** Try it **
Where "HomeContent" occurs in a line of the entries below, copy that line.

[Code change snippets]
+ + + +
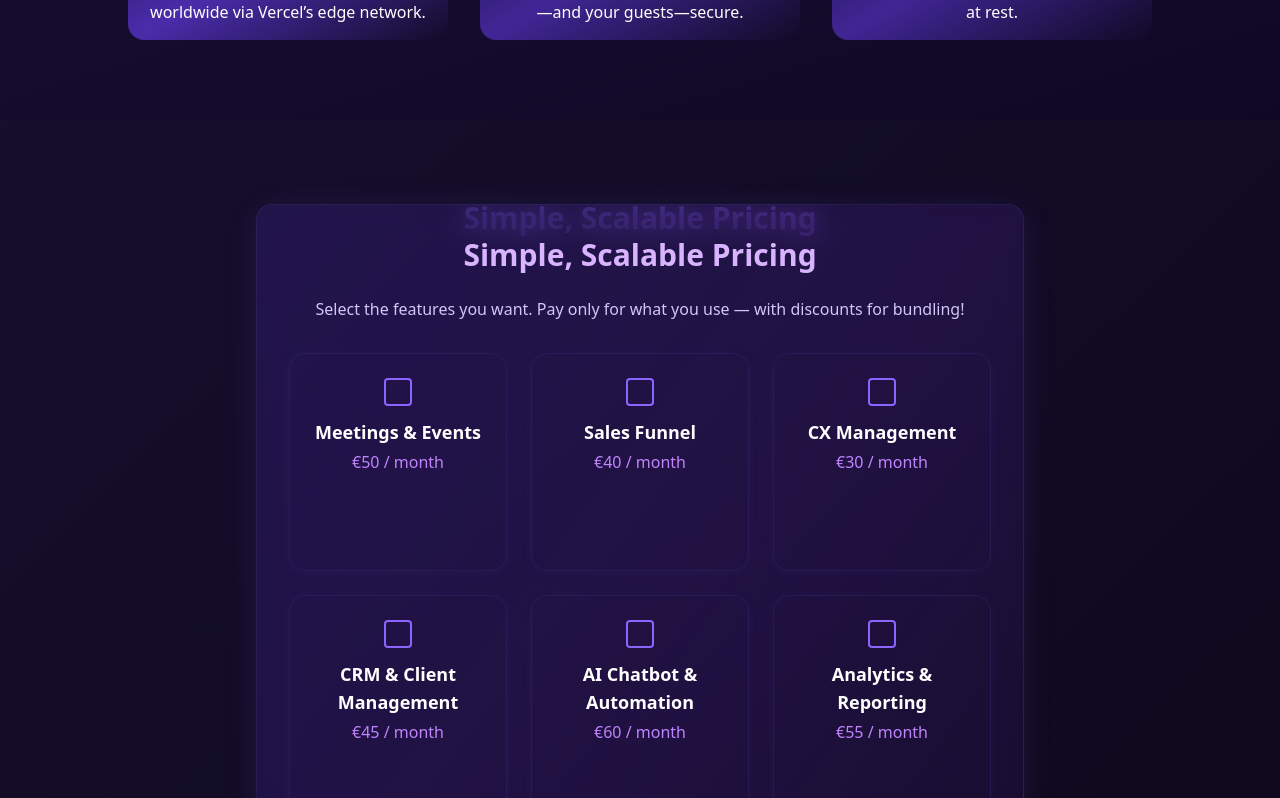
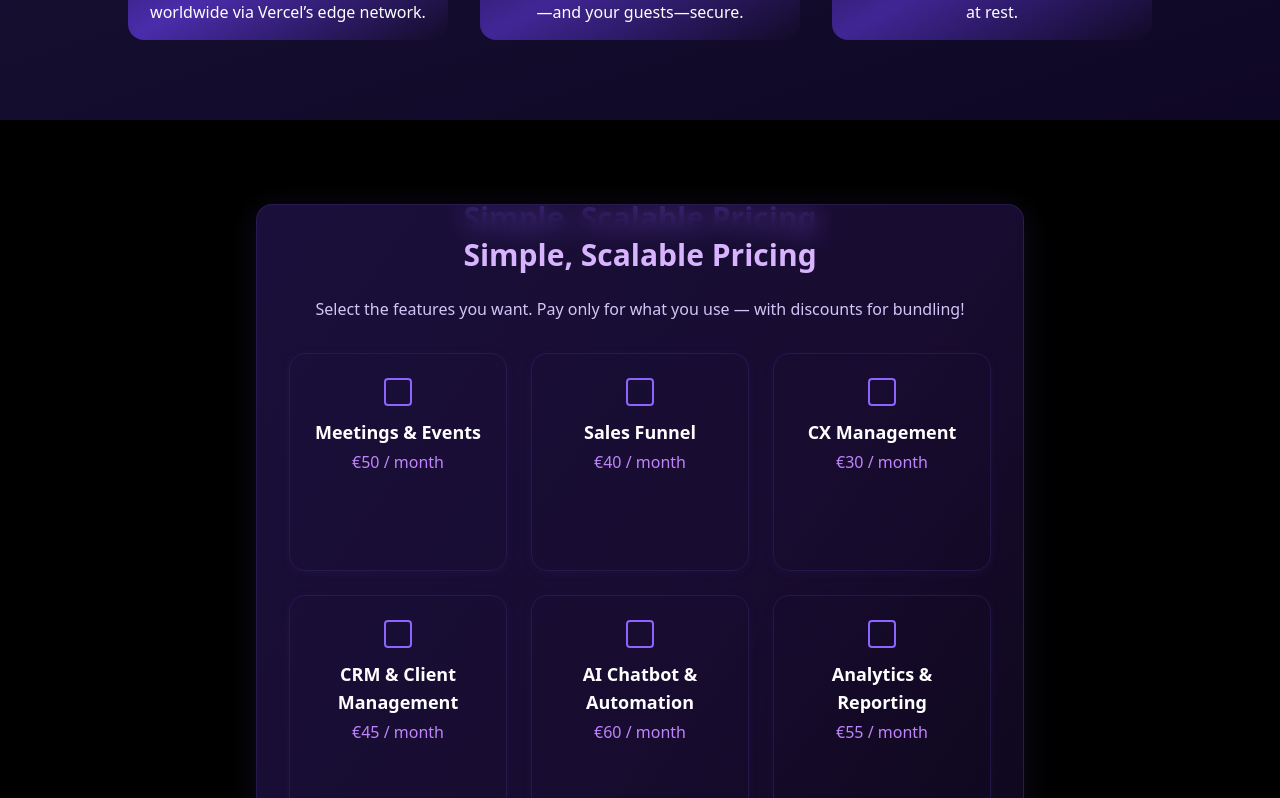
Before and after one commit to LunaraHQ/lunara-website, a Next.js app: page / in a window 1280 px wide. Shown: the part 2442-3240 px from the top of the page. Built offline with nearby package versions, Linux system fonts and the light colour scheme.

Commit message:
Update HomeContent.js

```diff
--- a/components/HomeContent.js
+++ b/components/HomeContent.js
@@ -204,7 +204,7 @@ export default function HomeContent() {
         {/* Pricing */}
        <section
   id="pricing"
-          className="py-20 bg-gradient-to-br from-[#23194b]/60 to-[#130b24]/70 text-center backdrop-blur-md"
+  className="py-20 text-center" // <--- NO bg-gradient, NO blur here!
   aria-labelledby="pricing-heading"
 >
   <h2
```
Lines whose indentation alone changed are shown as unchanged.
+ + + +
** Written answer **
Update HomeContent.js
--- a/components/HomeContent.js
+++ b/components/HomeContent.js
@@ -204,7 +204,7 @@ export default function HomeContent() {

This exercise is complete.